#### [EXERCISE OBJECTIVE]
Find the line that contains "Access token signing secret". Restate it and each following line exactly, through the end of the records.

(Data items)
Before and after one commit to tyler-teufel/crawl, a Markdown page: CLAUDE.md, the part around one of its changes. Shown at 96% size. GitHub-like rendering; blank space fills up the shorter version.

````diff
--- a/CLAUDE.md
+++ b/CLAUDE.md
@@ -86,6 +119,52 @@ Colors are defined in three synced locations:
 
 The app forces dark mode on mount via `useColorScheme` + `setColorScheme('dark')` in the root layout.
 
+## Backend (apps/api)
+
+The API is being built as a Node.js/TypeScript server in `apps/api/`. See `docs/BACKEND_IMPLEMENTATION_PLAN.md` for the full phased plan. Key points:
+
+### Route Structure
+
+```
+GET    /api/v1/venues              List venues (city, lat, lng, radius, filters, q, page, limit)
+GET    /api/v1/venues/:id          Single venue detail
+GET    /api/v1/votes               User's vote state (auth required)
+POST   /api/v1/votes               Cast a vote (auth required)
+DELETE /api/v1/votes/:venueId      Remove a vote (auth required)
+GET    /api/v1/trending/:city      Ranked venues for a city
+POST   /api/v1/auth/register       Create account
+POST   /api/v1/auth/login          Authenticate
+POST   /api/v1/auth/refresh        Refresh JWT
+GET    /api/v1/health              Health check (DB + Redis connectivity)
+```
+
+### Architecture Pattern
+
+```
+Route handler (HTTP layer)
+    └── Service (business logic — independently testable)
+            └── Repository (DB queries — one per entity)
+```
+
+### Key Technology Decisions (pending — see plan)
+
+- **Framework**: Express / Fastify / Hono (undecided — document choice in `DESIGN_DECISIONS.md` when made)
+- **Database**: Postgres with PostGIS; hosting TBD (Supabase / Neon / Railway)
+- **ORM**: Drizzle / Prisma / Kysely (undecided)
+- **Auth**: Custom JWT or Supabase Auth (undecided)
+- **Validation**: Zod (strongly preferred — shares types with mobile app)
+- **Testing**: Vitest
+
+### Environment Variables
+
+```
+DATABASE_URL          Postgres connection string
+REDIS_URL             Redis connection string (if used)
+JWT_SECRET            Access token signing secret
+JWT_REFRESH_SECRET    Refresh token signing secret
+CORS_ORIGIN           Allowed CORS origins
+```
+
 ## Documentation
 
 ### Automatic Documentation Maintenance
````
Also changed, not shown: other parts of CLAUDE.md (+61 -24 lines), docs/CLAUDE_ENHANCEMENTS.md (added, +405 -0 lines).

#### [RESPONSE BELOW]
+JWT_SECRET            Access token signing secret
+JWT_REFRESH_SECRET    Refresh token signing secret
+CORS_ORIGIN           Allowed CORS origins
+```
+
 ## Documentation
 
 ### Automatic Documentation Maintenance
````
Also changed, not shown: other parts of CLAUDE.md (+61 -24 lines), docs/CLAUDE_ENHANCEMENTS.md (added, +405 -0 lines).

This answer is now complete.